=== Section Start ===
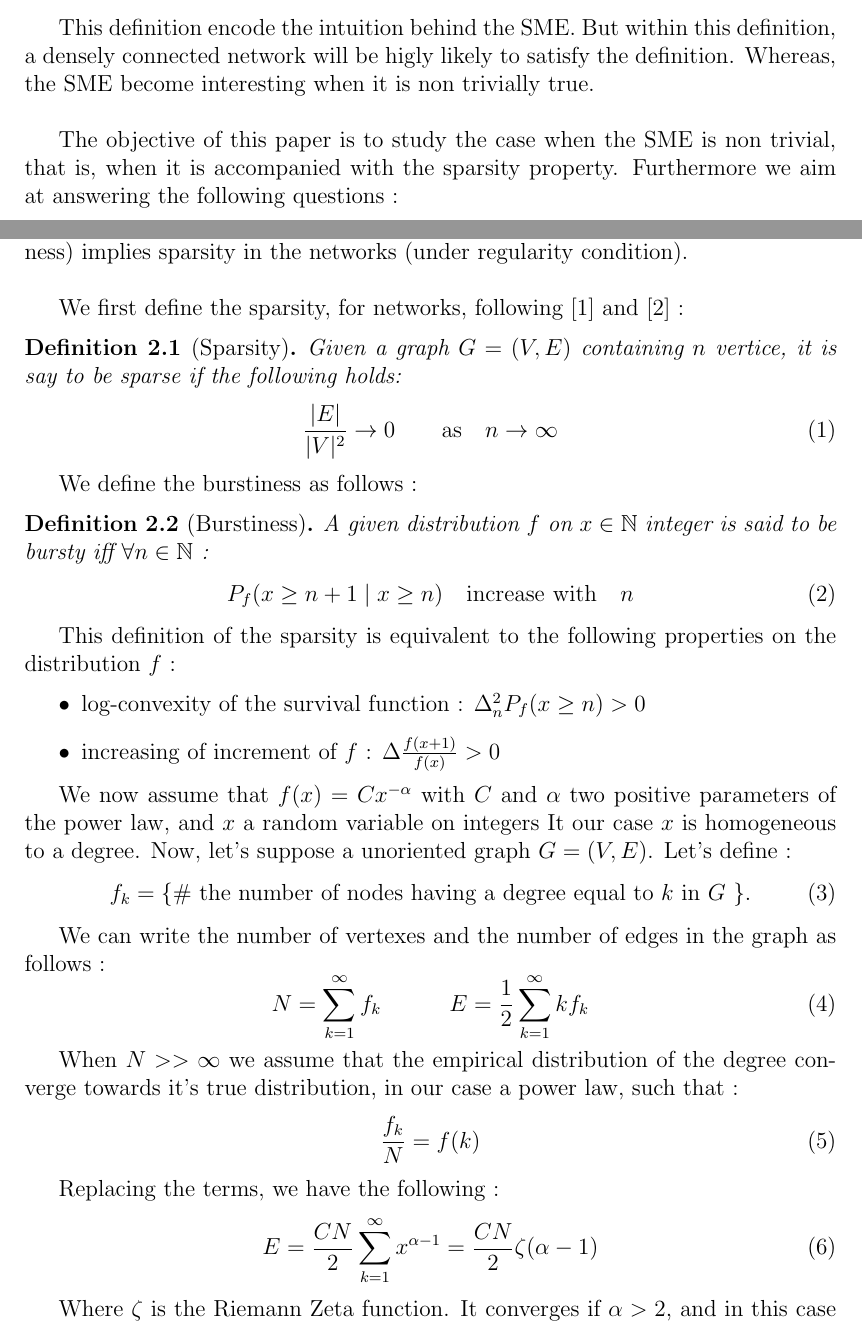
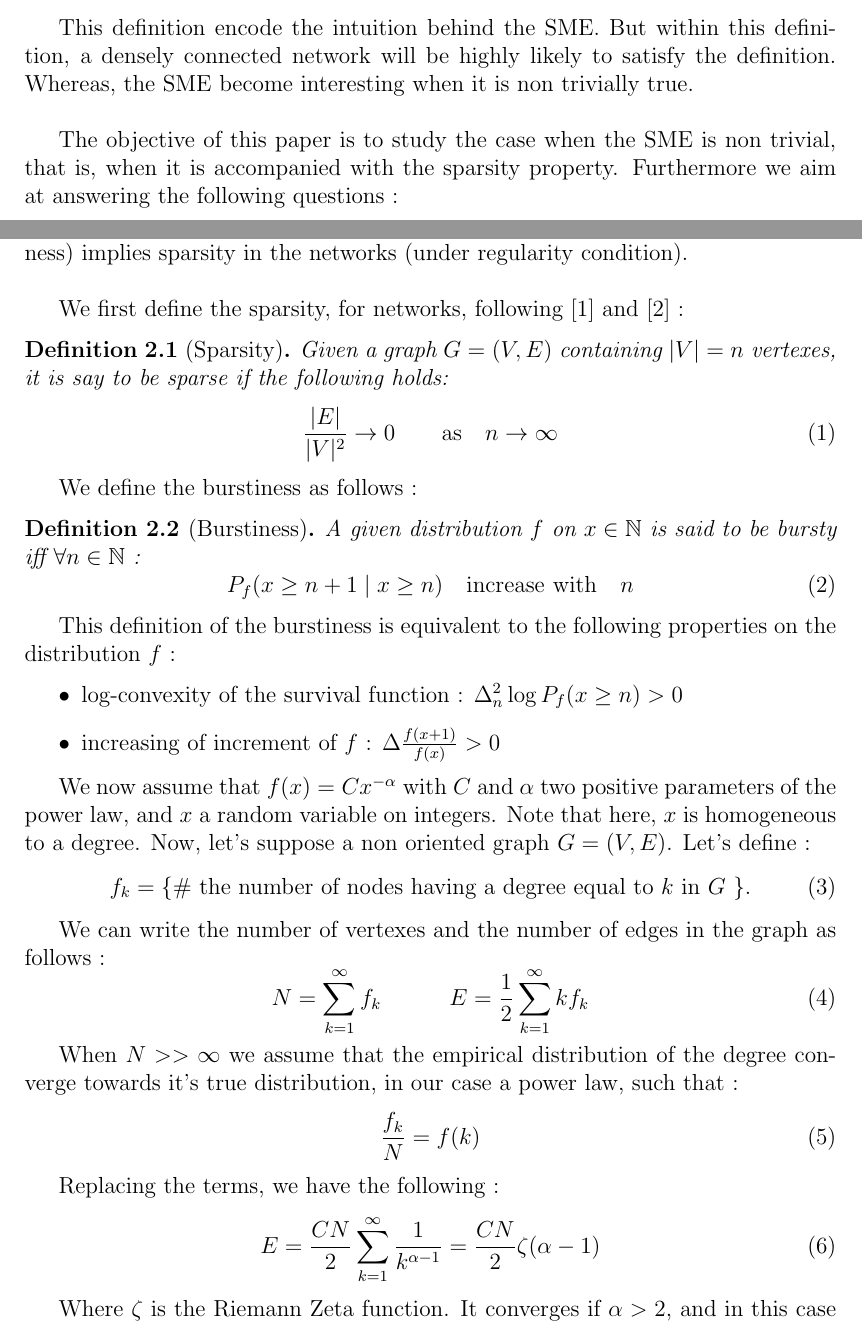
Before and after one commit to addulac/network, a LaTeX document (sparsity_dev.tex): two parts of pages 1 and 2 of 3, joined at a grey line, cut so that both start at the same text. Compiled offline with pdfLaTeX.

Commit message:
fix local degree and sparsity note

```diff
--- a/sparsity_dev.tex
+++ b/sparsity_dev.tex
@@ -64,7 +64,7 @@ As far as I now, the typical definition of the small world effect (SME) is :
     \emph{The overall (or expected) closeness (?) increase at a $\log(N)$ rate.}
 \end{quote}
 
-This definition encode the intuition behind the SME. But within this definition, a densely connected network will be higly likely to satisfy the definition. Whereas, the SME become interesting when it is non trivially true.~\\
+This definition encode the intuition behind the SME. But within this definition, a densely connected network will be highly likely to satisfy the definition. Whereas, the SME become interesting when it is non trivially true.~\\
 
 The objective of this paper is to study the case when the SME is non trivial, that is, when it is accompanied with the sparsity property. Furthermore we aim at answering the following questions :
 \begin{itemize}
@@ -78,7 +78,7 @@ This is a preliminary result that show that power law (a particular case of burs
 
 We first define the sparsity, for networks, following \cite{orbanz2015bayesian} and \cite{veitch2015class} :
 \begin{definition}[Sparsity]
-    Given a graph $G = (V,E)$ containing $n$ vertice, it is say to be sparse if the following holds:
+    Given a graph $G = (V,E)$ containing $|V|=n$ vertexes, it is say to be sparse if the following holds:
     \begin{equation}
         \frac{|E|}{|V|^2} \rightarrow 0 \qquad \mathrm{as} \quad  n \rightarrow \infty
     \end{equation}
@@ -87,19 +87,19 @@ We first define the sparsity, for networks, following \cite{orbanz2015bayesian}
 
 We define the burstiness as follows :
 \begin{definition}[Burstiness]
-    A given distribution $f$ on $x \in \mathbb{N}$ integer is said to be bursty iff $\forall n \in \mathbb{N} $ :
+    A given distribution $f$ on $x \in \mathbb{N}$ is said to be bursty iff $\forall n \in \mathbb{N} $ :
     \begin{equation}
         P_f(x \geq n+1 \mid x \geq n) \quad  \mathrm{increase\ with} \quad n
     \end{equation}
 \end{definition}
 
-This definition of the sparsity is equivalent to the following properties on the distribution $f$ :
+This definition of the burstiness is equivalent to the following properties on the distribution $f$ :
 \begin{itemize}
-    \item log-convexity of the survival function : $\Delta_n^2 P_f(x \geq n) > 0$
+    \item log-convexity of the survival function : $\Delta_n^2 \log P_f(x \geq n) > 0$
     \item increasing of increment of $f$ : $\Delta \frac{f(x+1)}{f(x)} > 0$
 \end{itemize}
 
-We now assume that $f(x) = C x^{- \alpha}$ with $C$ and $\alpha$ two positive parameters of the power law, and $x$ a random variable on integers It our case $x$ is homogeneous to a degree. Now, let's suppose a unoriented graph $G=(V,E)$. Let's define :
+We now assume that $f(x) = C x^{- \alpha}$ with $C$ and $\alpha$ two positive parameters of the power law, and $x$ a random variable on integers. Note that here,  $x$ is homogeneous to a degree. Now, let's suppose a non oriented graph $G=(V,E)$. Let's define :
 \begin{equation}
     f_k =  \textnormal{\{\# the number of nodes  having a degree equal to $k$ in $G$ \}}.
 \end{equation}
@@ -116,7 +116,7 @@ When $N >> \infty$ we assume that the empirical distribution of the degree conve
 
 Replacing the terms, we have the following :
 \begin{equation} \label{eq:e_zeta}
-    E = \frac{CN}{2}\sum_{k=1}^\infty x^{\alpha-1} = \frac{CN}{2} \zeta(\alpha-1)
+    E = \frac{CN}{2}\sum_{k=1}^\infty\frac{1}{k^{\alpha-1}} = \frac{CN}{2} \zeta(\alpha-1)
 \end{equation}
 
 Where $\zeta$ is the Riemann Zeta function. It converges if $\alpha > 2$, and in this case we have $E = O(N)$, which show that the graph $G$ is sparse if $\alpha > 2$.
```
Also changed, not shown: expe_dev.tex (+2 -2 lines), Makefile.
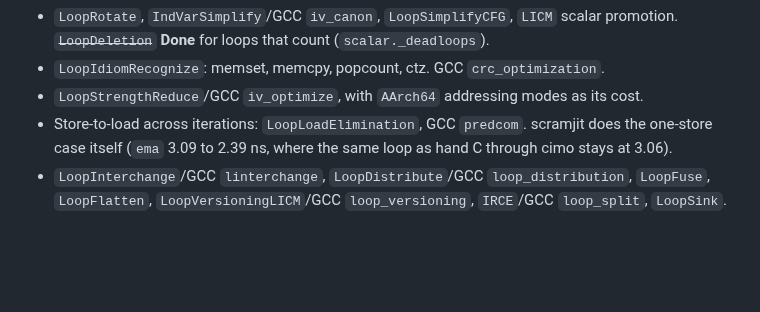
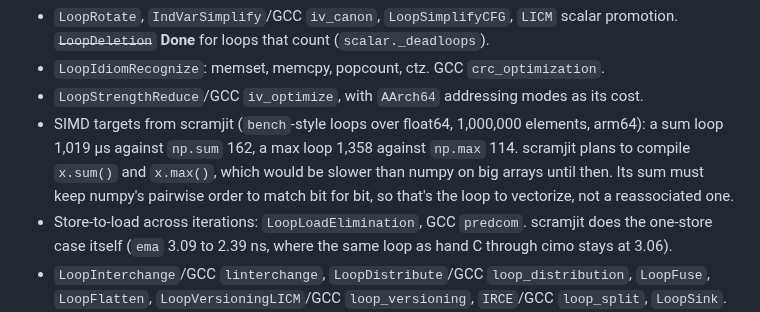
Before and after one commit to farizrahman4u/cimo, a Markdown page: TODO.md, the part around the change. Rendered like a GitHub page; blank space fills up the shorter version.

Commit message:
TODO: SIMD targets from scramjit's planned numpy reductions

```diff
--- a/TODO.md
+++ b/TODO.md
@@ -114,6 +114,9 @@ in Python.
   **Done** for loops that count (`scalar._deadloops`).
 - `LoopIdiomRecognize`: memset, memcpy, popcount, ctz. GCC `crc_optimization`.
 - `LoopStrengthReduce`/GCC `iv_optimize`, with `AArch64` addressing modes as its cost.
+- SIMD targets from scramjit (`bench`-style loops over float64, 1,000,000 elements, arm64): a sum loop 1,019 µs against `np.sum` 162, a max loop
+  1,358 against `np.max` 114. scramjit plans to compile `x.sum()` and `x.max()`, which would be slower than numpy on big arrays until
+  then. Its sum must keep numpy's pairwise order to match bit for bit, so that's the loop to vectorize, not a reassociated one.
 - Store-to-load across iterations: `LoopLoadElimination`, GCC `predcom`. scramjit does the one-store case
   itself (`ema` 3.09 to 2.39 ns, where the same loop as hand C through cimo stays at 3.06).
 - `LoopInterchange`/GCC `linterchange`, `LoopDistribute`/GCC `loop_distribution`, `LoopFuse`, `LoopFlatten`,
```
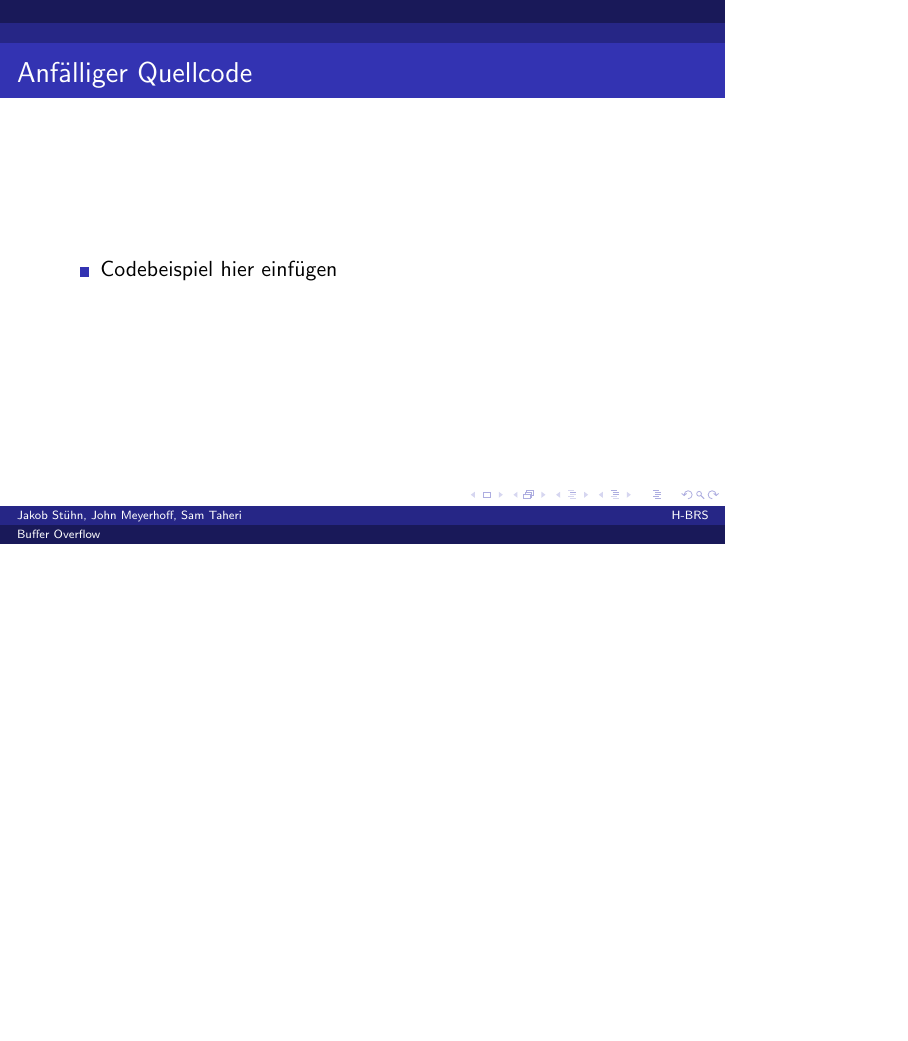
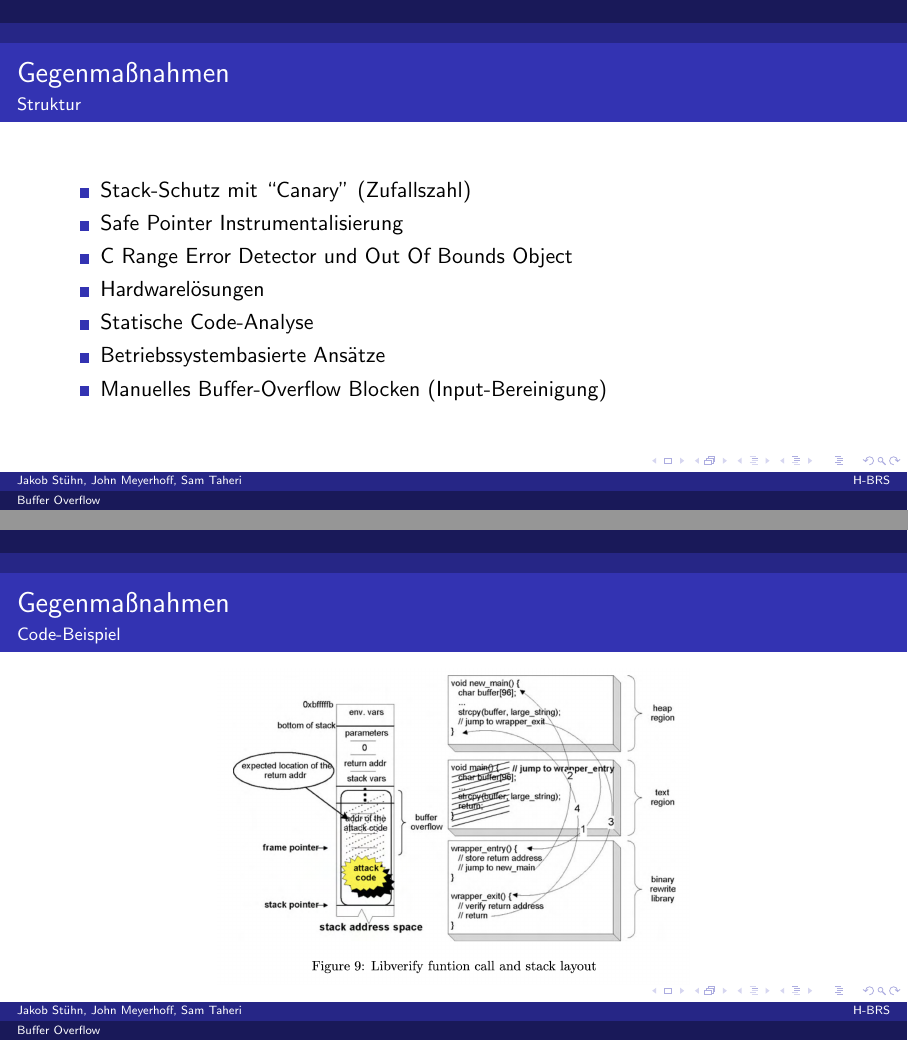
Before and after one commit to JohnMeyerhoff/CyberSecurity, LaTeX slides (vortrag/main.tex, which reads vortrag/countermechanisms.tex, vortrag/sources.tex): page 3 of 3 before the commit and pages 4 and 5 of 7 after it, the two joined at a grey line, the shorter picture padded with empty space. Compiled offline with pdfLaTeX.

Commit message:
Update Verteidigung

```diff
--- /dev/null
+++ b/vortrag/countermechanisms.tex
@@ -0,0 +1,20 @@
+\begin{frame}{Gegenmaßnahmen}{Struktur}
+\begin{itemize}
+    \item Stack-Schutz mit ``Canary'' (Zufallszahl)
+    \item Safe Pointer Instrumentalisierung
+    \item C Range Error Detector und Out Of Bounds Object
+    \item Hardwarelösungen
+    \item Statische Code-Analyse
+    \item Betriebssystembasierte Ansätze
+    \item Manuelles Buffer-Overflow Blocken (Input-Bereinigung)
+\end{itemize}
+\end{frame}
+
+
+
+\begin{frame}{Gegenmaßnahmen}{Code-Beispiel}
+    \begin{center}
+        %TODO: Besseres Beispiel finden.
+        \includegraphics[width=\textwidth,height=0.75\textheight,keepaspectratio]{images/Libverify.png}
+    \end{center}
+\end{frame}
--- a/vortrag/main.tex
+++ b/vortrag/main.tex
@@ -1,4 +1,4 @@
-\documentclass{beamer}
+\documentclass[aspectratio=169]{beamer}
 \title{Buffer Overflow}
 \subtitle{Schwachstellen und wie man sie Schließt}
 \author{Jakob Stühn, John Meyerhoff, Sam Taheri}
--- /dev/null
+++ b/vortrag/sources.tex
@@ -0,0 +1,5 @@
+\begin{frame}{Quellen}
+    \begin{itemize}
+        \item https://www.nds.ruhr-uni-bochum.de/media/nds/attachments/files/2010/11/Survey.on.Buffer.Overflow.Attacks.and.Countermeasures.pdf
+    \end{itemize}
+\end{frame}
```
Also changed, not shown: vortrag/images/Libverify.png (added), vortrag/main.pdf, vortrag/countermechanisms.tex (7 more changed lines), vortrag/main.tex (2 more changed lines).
=== Section End ===
▶ _REQUIRED WORK_:
The data above must be written out again without alteration, and the pictures in them must be excluded.

▶ _SOLUTION BELOW_:
Before and after one commit to addulac/network, a LaTeX document (sparsity_dev.tex): two parts of pages 1 and 2 of 3, joined at a grey line, cut so that both start at the same text. Compiled offline with pdfLaTeX.

Commit message:
fix local degree and sparsity note

```diff
--- a/sparsity_dev.tex
+++ b/sparsity_dev.tex
@@ -64,7 +64,7 @@ As far as I now, the typical definition of the small world effect (SME) is :
     \emph{The overall (or expected) closeness (?) increase at a $\log(N)$ rate.}
 \end{quote}
 
-This definition encode the intuition behind the SME. But within this definition, a densely connected network will be higly likely to satisfy the definition. Whereas, the SME become interesting when it is non trivially true.~\\
+This definition encode the intuition behind the SME. But within this definition, a densely connected network will be highly likely to satisfy the definition. Whereas, the SME become interesting when it is non trivially true.~\\
 
 The objective of this paper is to study the case when the SME is non trivial, that is, when it is accompanied with the sparsity property. Furthermore we aim at answering the following questions :
 \begin{itemize}
@@ -78,7 +78,7 @@ This is a preliminary result that show that power law (a particular case of burs
 
 We first define the sparsity, for networks, following \cite{orbanz2015bayesian} and \cite{veitch2015class} :
 \begin{definition}[Sparsity]
-    Given a graph $G = (V,E)$ containing $n$ vertice, it is say to be sparse if the following holds:
+    Given a graph $G = (V,E)$ containing $|V|=n$ vertexes, it is say to be sparse if the following holds:
     \begin{equation}
         \frac{|E|}{|V|^2} \rightarrow 0 \qquad \mathrm{as} \quad  n \rightarrow \infty
     \end{equation}
@@ -87,19 +87,19 @@ We first define the sparsity, for networks, following \cite{orbanz2015bayesian}
 
 We define the burstiness as follows :
 \begin{definition}[Burstiness]
-    A given distribution $f$ on $x \in \mathbb{N}$ integer is said to be bursty iff $\forall n \in \mathbb{N} $ :
+    A given distribution $f$ on $x \in \mathbb{N}$ is said to be bursty iff $\forall n \in \mathbb{N} $ :
     \begin{equation}
         P_f(x \geq n+1 \mid x \geq n) \quad  \mathrm{increase\ with} \quad n
     \end{equation}
 \end{definition}
 
-This definition of the sparsity is equivalent to the following properties on the distribution $f$ :
+This definition of the burstiness is equivalent to the following properties on the distribution $f$ :
 \begin{itemize}
-    \item log-convexity of the survival function : $\Delta_n^2 P_f(x \geq n) > 0$
+    \item log-convexity of the survival function : $\Delta_n^2 \log P_f(x \geq n) > 0$
     \item increasing of increment of $f$ : $\Delta \frac{f(x+1)}{f(x)} > 0$
 \end{itemize}
 
-We now assume that $f(x) = C x^{- \alpha}$ with $C$ and $\alpha$ two positive parameters of the power law, and $x$ a random variable on integers It our case $x$ is homogeneous to a degree. Now, let's suppose a unoriented graph $G=(V,E)$. Let's define :
+We now assume that $f(x) = C x^{- \alpha}$ with $C$ and $\alpha$ two positive parameters of the power law, and $x$ a random variable on integers. Note that here,  $x$ is homogeneous to a degree. Now, let's suppose a non oriented graph $G=(V,E)$. Let's define :
 \begin{equation}
     f_k =  \textnormal{\{\# the number of nodes  having a degree equal to $k$ in $G$ \}}.
 \end{equation}
@@ -116,7 +116,7 @@ When $N >> \infty$ we assume that the empirical distribution of the degree conve
 
 Replacing the terms, we have the following :
 \begin{equation} \label{eq:e_zeta}
-    E = \frac{CN}{2}\sum_{k=1}^\infty x^{\alpha-1} = \frac{CN}{2} \zeta(\alpha-1)
+    E = \frac{CN}{2}\sum_{k=1}^\infty\frac{1}{k^{\alpha-1}} = \frac{CN}{2} \zeta(\alpha-1)
 \end{equation}
 
 Where $\zeta$ is the Riemann Zeta function. It converges if $\alpha > 2$, and in this case we have $E = O(N)$, which show that the graph $G$ is sparse if $\alpha > 2$.
```
Also changed, not shown: expe_dev.tex (+2 -2 lines), Makefile.
Before and after one commit to farizrahman4u/cimo, a Markdown page: TODO.md, the part around the change. Rendered like a GitHub page; blank space fills up the shorter version.

Commit message:
TODO: SIMD targets from scramjit's planned numpy reductions

```diff
--- a/TODO.md
+++ b/TODO.md
@@ -114,6 +114,9 @@ in Python.
   **Done** for loops that count (`scalar._deadloops`).
 - `LoopIdiomRecognize`: memset, memcpy, popcount, ctz. GCC `crc_optimization`.
 - `LoopStrengthReduce`/GCC `iv_optimize`, with `AArch64` addressing modes as its cost.
+- SIMD targets from scramjit (`bench`-style loops over float64, 1,000,000 elements, arm64): a sum loop 1,019 µs against `np.sum` 162, a max loop
+  1,358 against `np.max` 114. scramjit plans to compile `x.sum()` and `x.max()`, which would be slower than numpy on big arrays until
+  then. Its sum must keep numpy's pairwise order to match bit for bit, so that's the loop to vectorize, not a reassociated one.
 - Store-to-load across iterations: `LoopLoadElimination`, GCC `predcom`. scramjit does the one-store case
   itself (`ema` 3.09 to 2.39 ns, where the same loop as hand C through cimo stays at 3.06).
 - `LoopInterchange`/GCC `linterchange`, `LoopDistribute`/GCC `loop_distribution`, `LoopFuse`, `LoopFlatten`,
```
Before and after one commit to JohnMeyerhoff/CyberSecurity, LaTeX slides (vortrag/main.tex, which reads vortrag/countermechanisms.tex, vortrag/sources.tex): page 3 of 3 before the commit and pages 4 and 5 of 7 after it, the two joined at a grey line, the shorter picture padded with empty space. Compiled offline with pdfLaTeX.

Commit message:
Update Verteidigung

```diff
--- /dev/null
+++ b/vortrag/countermechanisms.tex
@@ -0,0 +1,20 @@
+\begin{frame}{Gegenmaßnahmen}{Struktur}
+\begin{itemize}
+    \item Stack-Schutz mit ``Canary'' (Zufallszahl)
+    \item Safe Pointer Instrumentalisierung
+    \item C Range Error Detector und Out Of Bounds Object
+    \item Hardwarelösungen
+    \item Statische Code-Analyse
+    \item Betriebssystembasierte Ansätze
+    \item Manuelles Buffer-Overflow Blocken (Input-Bereinigung)
+\end{itemize}
+\end{frame}
+
+
+
+\begin{frame}{Gegenmaßnahmen}{Code-Beispiel}
+    \begin{center}
+        %TODO: Besseres Beispiel finden.
+        \includegraphics[width=\textwidth,height=0.75\textheight,keepaspectratio]{images/Libverify.png}
+    \end{center}
+\end{frame}
--- a/vortrag/main.tex
+++ b/vortrag/main.tex
@@ -1,4 +1,4 @@
-\documentclass{beamer}
+\documentclass[aspectratio=169]{beamer}
 \title{Buffer Overflow}
 \subtitle{Schwachstellen und wie man sie Schließt}
 \author{Jakob Stühn, John Meyerhoff, Sam Taheri}
--- /dev/null
+++ b/vortrag/sources.tex
@@ -0,0 +1,5 @@
+\begin{frame}{Quellen}
+    \begin{itemize}
+        \item https://www.nds.ruhr-uni-bochum.de/media/nds/attachments/files/2010/11/Survey.on.Buffer.Overflow.Attacks.and.Countermeasures.pdf
+    \end{itemize}
+\end{frame}
```
Also changed, not shown: vortrag/images/Libverify.png (added), vortrag/main.pdf, vortrag/countermechanisms.tex (7 more changed lines), vortrag/main.tex (2 more changed lines).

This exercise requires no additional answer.